BEGIN DATA EXTRACT

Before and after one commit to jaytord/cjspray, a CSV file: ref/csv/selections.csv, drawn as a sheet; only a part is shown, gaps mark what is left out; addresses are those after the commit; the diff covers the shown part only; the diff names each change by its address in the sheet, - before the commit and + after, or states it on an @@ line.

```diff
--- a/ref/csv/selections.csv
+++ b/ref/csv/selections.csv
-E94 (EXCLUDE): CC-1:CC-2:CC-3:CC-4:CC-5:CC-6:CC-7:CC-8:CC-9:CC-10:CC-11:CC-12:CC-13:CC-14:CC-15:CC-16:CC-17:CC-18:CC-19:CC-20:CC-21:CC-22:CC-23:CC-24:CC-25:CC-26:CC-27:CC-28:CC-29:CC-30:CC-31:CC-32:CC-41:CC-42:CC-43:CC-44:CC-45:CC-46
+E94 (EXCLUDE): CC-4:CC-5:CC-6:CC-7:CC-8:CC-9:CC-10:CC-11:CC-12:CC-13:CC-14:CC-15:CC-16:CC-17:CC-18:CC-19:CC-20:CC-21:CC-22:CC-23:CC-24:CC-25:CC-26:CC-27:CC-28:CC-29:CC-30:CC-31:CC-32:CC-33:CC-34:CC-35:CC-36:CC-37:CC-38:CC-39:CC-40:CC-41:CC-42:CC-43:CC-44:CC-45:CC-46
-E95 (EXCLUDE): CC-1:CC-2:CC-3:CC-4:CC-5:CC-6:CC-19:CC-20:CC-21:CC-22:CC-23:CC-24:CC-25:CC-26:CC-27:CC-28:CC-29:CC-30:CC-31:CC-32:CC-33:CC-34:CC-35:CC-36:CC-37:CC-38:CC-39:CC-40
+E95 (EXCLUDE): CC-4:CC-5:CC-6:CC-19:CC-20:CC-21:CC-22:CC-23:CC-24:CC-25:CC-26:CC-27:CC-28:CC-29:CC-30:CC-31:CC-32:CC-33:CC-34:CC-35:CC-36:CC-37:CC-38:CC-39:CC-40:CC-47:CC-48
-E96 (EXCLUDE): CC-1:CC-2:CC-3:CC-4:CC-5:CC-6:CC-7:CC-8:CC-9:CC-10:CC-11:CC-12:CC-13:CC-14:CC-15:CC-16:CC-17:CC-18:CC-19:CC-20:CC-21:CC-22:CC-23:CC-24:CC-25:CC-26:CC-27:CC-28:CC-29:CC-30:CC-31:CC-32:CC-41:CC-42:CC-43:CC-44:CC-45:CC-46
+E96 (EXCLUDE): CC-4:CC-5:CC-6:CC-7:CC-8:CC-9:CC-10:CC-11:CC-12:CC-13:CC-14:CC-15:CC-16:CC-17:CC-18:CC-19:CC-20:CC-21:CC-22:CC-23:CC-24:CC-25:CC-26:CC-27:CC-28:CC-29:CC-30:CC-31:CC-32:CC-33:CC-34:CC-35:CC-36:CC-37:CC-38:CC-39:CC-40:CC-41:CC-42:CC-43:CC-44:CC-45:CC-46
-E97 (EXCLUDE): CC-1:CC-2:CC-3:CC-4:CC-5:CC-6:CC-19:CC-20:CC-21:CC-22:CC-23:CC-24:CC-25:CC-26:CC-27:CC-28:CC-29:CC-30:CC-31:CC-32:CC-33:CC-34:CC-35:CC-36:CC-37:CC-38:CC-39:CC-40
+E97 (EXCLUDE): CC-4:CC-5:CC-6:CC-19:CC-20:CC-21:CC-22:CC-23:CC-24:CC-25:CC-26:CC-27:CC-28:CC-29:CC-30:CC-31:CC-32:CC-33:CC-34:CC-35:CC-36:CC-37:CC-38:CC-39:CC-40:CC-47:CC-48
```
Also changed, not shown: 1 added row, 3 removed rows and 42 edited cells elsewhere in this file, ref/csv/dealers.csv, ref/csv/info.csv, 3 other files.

END DATA EXTRACT

**TASK DESCRIPTION**
Select every line of the records holding the string "shown".

**REPLY TO THE EXERCISE**
Before and after one commit to jaytord/cjspray, a CSV file: ref/csv/selections.csv, drawn as a sheet; only a part is shown, gaps mark what is left out; addresses are those after the commit; the diff covers the shown part only; the diff names each change by its address in the sheet, - before the commit and + after, or states it on an @@ line.
Also changed, not shown: 1 added row, 3 removed rows and 42 edited cells elsewhere in this file, ref/csv/dealers.csv, ref/csv/info.csv, 3 other files.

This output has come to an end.